• Your objective:
Provide only the number of lines below in which the string "DatabaseManager" occurs.

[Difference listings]

┌──

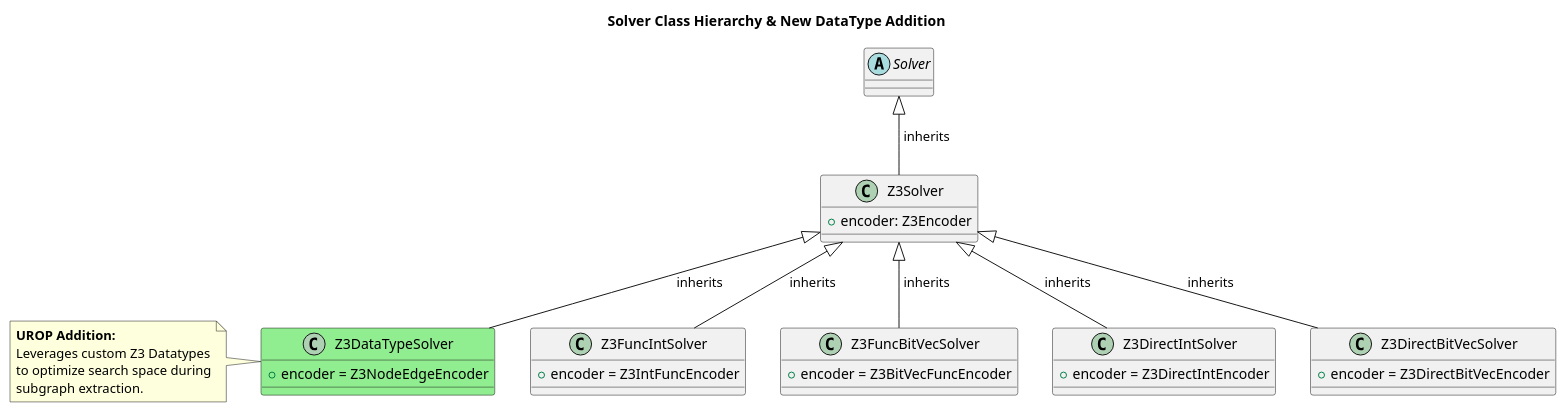
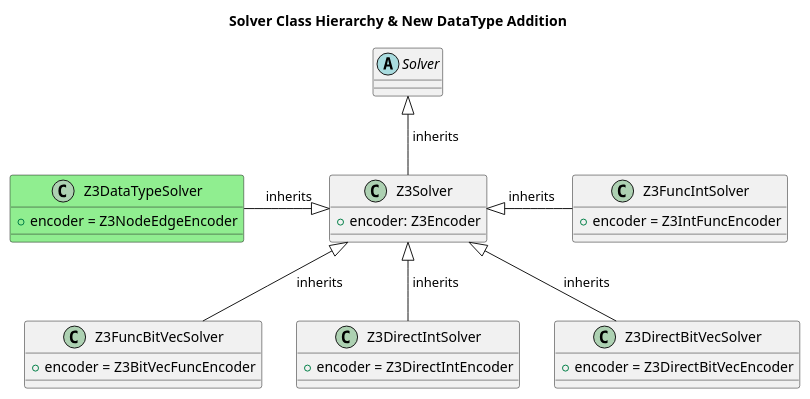
One commit to LP-RG/subxpat changed the diagram in sxpat/docs/datatype_encoder/solver_architecture.puml. Above: the diagram before and after it, drawn with PlantUML.

Commit message:
#211: design improvement

```diff
--- a/sxpat/docs/datatype_encoder/solver_architecture.puml
+++ b/sxpat/docs/datatype_encoder/solver_architecture.puml
@@ -1,51 +1,46 @@
 @startuml SubXPAT_Solver_Architecture
 
 title Solver Class Hierarchy & New DataType Addition
 
 ' Abstract Superclass
 abstract class Solver {
 }
 
 ' Base Z3 Manager Class
 class Z3Solver {
   + encoder: Z3Encoder
 }
 
 ' Existing Leaf Solvers
 class Z3FuncIntSolver {
   + encoder = Z3IntFuncEncoder
 }
 
 class Z3FuncBitVecSolver {
   + encoder = Z3BitVecFuncEncoder
 }
 
 class Z3DirectIntSolver {
   + encoder = Z3DirectIntEncoder
 }
 
 class Z3DirectBitVecSolver {
   + encoder = Z3DirectBitVecEncoder
 }
 
 ' UROP Addition:
 class Z3DataTypeSolver #LightGreen {
   + encoder = Z3NodeEdgeEncoder
 }
 
 ' Relationships
 Solver <|-- Z3Solver : " inherits"
-Z3Solver <|-- Z3FuncIntSolver : " inherits"
+Z3Solver <|-right- Z3FuncIntSolver : " inherits"
 Z3Solver <|-- Z3FuncBitVecSolver : " inherits"
 Z3Solver <|-- Z3DirectIntSolver : " inherits"
 Z3Solver <|-- Z3DirectBitVecSolver : " inherits"
-Z3Solver <|-- Z3DataTypeSolver : " inherits"
+Z3Solver <|-left- Z3DataTypeSolver : " inherits"
 
-note left of Z3DataTypeSolver
-  <b>UROP Addition:</b>
-  Leverages custom Z3 Datatypes
-  to optimize search space during
-  subgraph extraction.
-end note
+
 
 @enduml
```
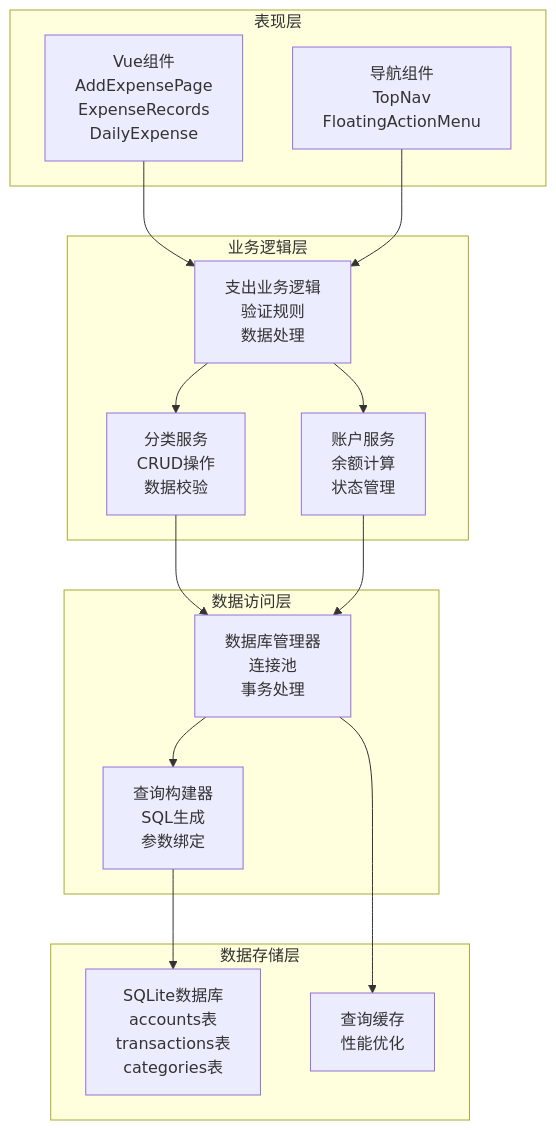
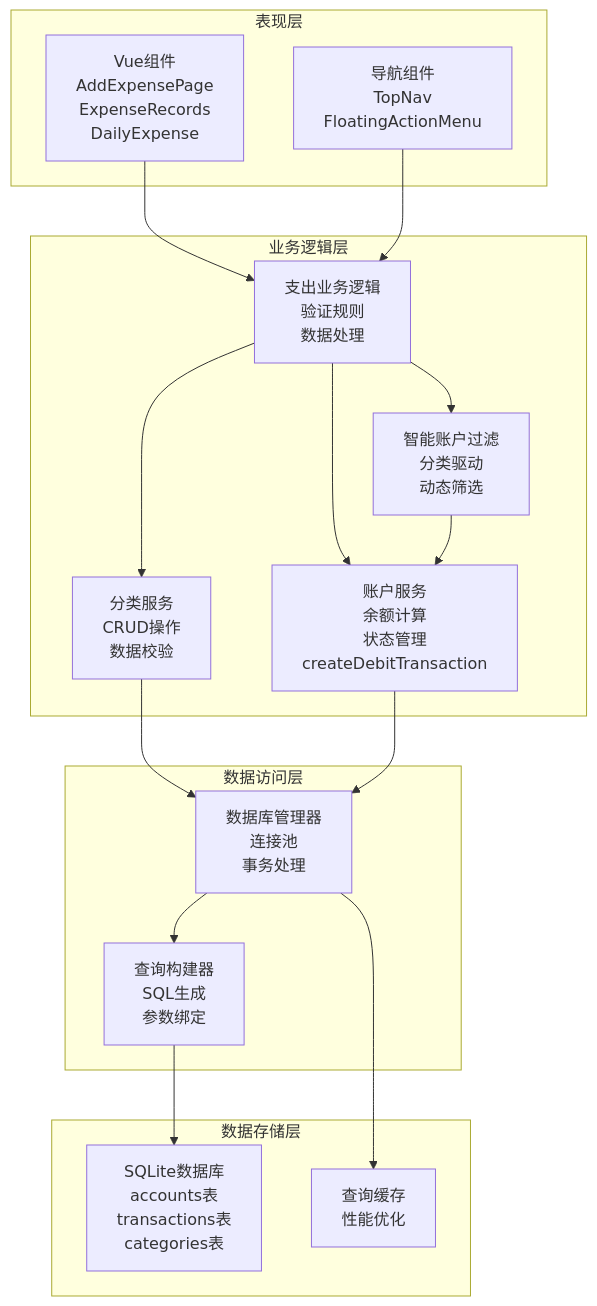
Before and after one commit to xiao-lin-unit/yuan: the second of 11 diagrams in .qoder/repowiki/zh/content/支出管理/支出记录管理.md, drawn with Mermaid. The commit also changed other lines of this file and 9 other files, not shown here.

````diff
--- a/.qoder/repowiki/zh/content/支出管理/支出记录管理.md
+++ b/.qoder/repowiki/zh/content/支出管理/支出记录管理.md
@@ -121,29 +148,32 @@
 ```mermaid
 graph TB
 subgraph "表现层"
 UI[Vue组件<br/>AddExpensePage<br/>ExpenseRecords<br/>DailyExpense]
 Navigation[导航组件<br/>TopNav<br/>FloatingActionMenu]
 end
 subgraph "业务逻辑层"
 ExpenseService[支出业务逻辑<br/>验证规则<br/>数据处理]
 CategoryService[分类服务<br/>CRUD操作<br/>数据校验]
-AccountService[账户服务<br/>余额计算<br/>状态管理]
+AccountService[账户服务<br/>余额计算<br/>状态管理<br/>createDebitTransaction]
+SmartFilter[智能账户过滤<br/>分类驱动<br/>动态筛选]
 end
 subgraph "数据访问层"
 DatabaseManager[数据库管理器<br/>连接池<br/>事务处理]
 QueryBuilder[查询构建器<br/>SQL生成<br/>参数绑定]
 end
 subgraph "数据存储层"
 SQLite[SQLite数据库<br/>accounts表<br/>transactions表<br/>categories表]
 Cache[查询缓存<br/>性能优化]
 end
 UI --> ExpenseService
 Navigation --> ExpenseService
 ExpenseService --> CategoryService
 ExpenseService --> AccountService
+ExpenseService --> SmartFilter
 CategoryService --> DatabaseManager
 AccountService --> DatabaseManager
+SmartFilter --> AccountService
 DatabaseManager --> QueryBuilder
 QueryBuilder --> SQLite
 DatabaseManager --> Cache
 ```
````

└──

• Reply:
5